» **Extracted records**
= = = = =
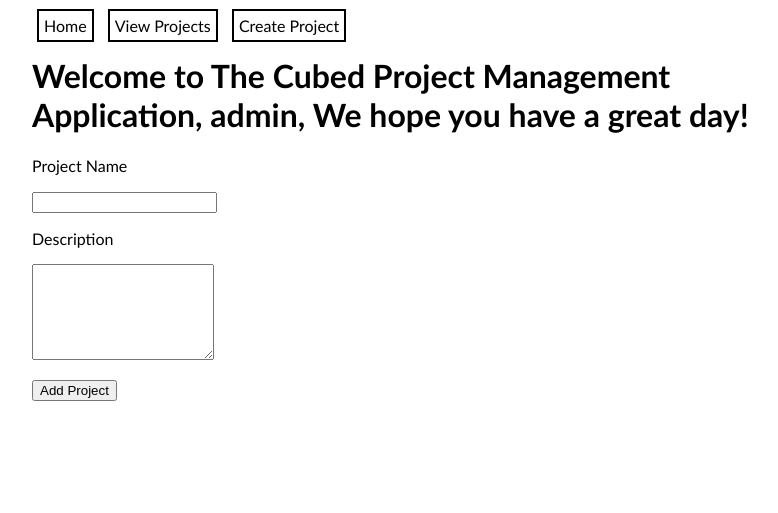
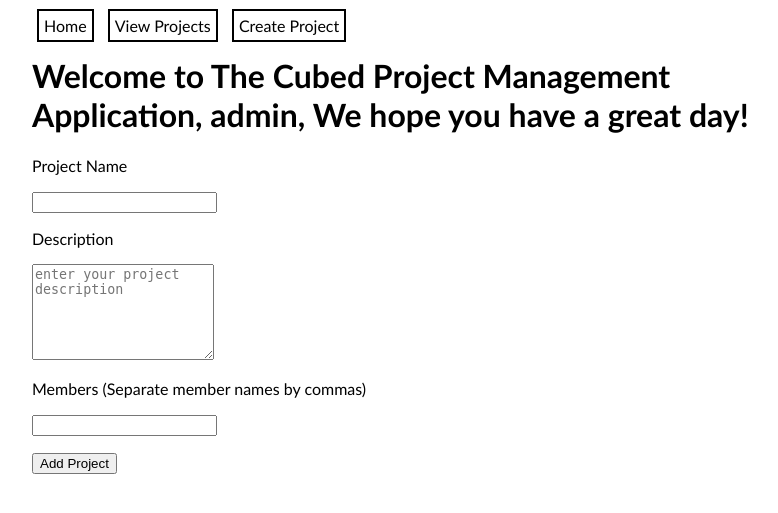
Before and after one commit to jperrym1/3155Team27, a Flask app: page /projects/new in a window 1280 px wide. Shown: the top 513 px of the page, without its empty margins (224-1002 px from the left). Run offline with Flask 2, Linux system fonts and the light colour scheme.

Commit message:
edit and delete

```diff
--- a/ProjectV1.py
+++ b/ProjectV1.py
@@ -22,7 +22,7 @@ def index():
     return render_template('index.html', user=tempUser)
 
 #view list of projects
-@app.route('/projects')
+@app.route('/projects', methods=['GET', 'POST'])
 def get_projects():
 
     return render_template('projects.html', projects=projects, user=tempUser)
@@ -40,8 +40,8 @@ def create_project():
 
     if request.method == 'POST':
         name = request.form['name']
-        description = request.form['description']
-        members = request.form['members']
+        description = request.form['projectDesc']
+        members = request.form['projectMembers'].split(',')
         id = len(projects)+1
         projects[id] = {'name': name, 'description': description, 'members': members}
         return redirect(url_for('get_projects'))
@@ -54,21 +54,22 @@ def create_project():
 def edit_project(project_id):
     if request.method == 'POST':
             name = request.form['name']
-
-            desc = request.form['projectDesc']
-
+            description = request.form['projectDesc']
+            members = request.form['projectMembers'].split(',')
+            id = int(project_id)
+            projects[id] = {'name': name, 'description': description, 'members': members}
             return redirect(url_for('get_projects'))
     else:
         project = projects[int(project_id)]
-        return render_template('new.html', project=project, user=tempUser)
+        return render_template('new.html', project=project, user=tempUser, project_id=project_id)
     return 1
 
 #delete project
-@app.route('/projects/delete/<project_id>')
+@app.route('/projects/delete/<project_id>', methods=['GET', 'POST'])
 def delete_project(project_id):
-    for i in projects:
-        if projects[project_id] == projects[i]:
-            del projects[i]
-    return redirect(url_for('projects.html'))
+    # key = projects.get(project_id, None)
+    # if key:
+    del projects[int(project_id)]
+    return redirect(url_for('get_projects'))
 
 app.run(host=os.getenv('IP', '127.0.0.1'), port=int(os.getenv('PORT', 5000)), debug=True)
--- a/static/tables.css
+++ b/static/tables.css
@@ -3,7 +3,8 @@ table,tr,td,th{
     text-align: left;
 }
 th, td{
-    padding: 5px;
+    padding: 5px 10px 5px 10px;
+    min-width: 100px;
 }
 table{
     border-collapse: collapse;
--- a/templates/new.html
+++ b/templates/new.html
@@ -18,21 +18,18 @@
         </header>
         <main>
             {% if project %}
-            <form action="{{ url_for('edit_project', project_id = note.id) }}" method="post">
-        {% else %}
+            <form action="{{ url_for('edit_project', project_id=project_id) }}" method="post">
+            {% else %}
             <form action="new" method="post">
-        {% endif %}
+            {% endif %}
            <p><label for="name">Project Name </label></p><p>  <input id='name' type="text" name="name" value="{% if project %}{{project.name}}{% endif %}"/></p>
             <p><label for="projectDesc">Description </label></p><p>
-                <textarea id='projectDesc' name="projectDesc"  rows="6" cols="0" placeholder="enter your" >
-                    {% if note %}
-                        {{project.description}}
-                    {% endif %}
-                </textarea>
+                <textarea id='projectDesc' name="projectDesc"  rows="6" cols="0" placeholder="enter your project description" >{% if project %}{{project.description}}{% endif %}</textarea>
             </p>
-            <p><label for="projectMembers"></label></p>
+            <p><label for="projectMembers">Members (Separate member names by commas)</label></p>
+            <p><input type="text" id="projectMembers" name="projectMembers" value='{% if project %}{{",".join(project.members)}}{% endif %}'></p>
             <p>
-                {% if note %}
+                {% if project %}
                     <input type="submit" value="Update Project"/>
                 {% else %}
                     <input type="submit" value="Add Project">
```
= = = = =
» **Task directions**
Your answer should be one number: how many lines in the material above contain the string "split".

» **Exercise response**
2